[[ RECORD SET, beginning ]]

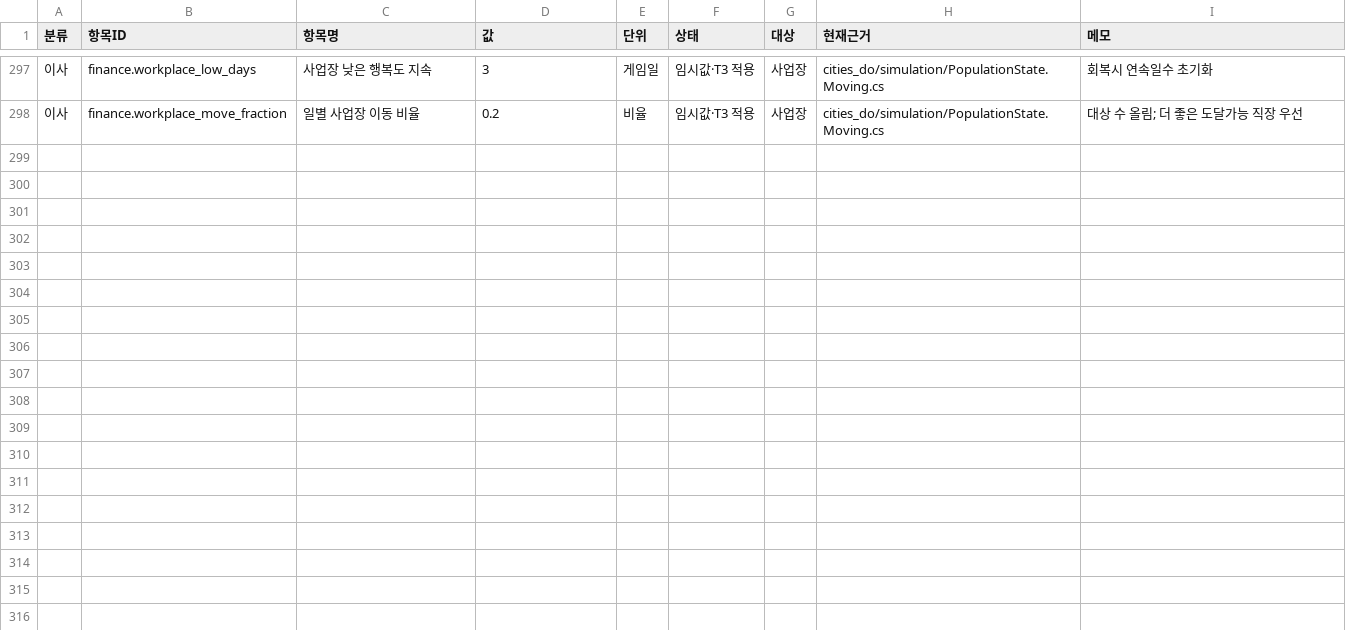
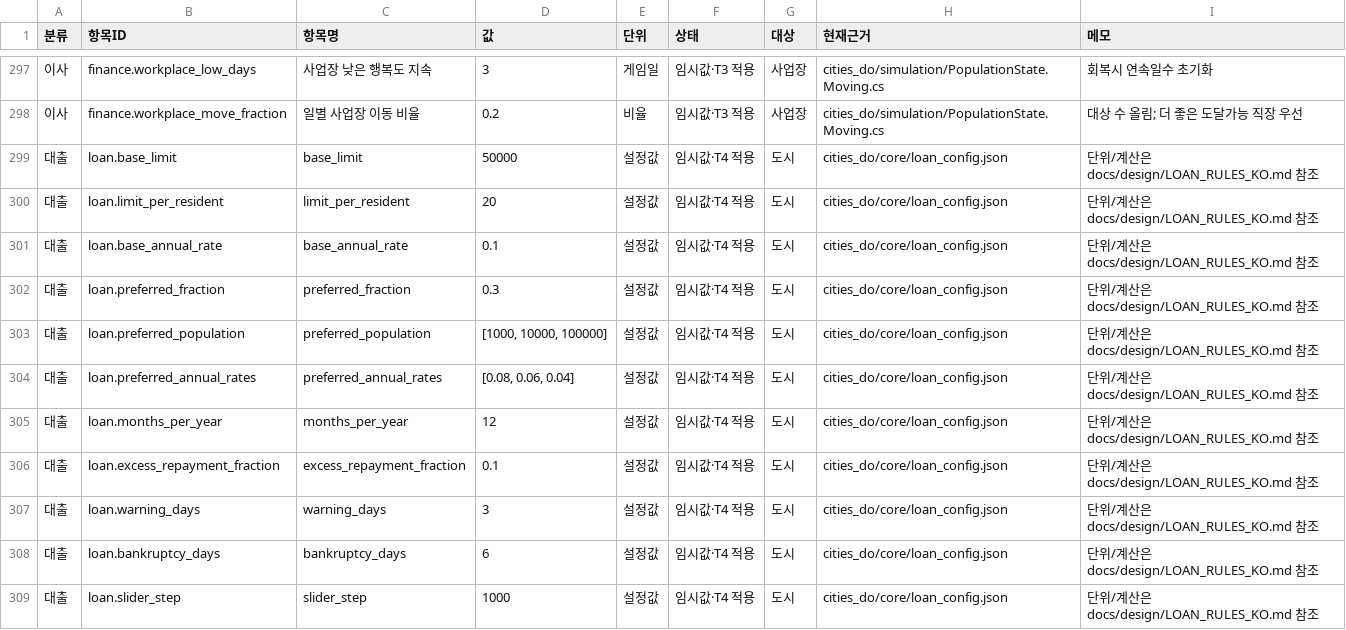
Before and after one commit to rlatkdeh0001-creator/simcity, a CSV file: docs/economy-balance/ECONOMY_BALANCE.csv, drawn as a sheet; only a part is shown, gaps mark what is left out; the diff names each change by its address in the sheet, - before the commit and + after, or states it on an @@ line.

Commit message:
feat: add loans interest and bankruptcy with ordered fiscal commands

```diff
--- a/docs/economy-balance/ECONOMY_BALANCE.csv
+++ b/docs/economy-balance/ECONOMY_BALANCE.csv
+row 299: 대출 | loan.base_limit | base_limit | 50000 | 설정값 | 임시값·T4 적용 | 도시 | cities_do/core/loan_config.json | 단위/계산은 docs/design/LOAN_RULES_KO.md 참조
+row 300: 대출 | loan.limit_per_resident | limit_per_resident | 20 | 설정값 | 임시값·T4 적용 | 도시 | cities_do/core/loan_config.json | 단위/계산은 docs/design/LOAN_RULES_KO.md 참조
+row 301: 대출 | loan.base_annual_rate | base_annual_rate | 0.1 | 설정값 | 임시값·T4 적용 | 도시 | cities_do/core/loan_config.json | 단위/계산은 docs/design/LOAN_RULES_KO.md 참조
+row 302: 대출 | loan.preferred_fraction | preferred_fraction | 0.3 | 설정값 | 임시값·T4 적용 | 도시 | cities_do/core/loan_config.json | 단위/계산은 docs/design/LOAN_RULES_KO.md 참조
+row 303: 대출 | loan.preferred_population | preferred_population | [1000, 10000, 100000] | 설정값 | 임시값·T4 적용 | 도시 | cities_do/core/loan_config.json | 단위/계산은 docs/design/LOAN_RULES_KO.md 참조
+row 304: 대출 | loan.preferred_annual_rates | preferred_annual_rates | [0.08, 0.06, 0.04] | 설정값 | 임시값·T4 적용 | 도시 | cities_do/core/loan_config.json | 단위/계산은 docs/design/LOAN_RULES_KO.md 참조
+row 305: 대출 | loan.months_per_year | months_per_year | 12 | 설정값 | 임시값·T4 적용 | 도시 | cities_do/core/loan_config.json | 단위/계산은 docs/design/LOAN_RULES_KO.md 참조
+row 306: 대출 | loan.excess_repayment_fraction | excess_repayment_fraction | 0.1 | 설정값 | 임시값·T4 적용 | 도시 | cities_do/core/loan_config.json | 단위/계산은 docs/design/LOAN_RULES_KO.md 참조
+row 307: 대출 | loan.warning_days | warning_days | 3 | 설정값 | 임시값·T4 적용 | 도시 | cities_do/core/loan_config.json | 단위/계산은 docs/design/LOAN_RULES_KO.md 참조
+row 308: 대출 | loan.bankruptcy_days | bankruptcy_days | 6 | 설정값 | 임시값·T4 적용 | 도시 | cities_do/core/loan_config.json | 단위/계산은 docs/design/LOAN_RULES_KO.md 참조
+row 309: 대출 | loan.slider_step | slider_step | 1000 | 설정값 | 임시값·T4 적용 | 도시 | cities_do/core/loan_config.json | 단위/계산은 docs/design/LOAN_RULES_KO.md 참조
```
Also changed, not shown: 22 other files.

[[ RECORD SET, end ]]

→ WHAT YOU WILL DO:
Search the entries above for the string "economy", and report each line where it occurs.

→ EXERCISE SOLUTION:
Before and after one commit to rlatkdeh0001-creator/simcity, a CSV file: docs/economy-balance/ECONOMY_BALANCE.csv, drawn as a sheet; only a part is shown, gaps mark what is left out; the diff names each change by its address in the sheet, - before the commit and + after, or states it on an @@ line.
--- a/docs/economy-balance/ECONOMY_BALANCE.csv
+++ b/docs/economy-balance/ECONOMY_BALANCE.csv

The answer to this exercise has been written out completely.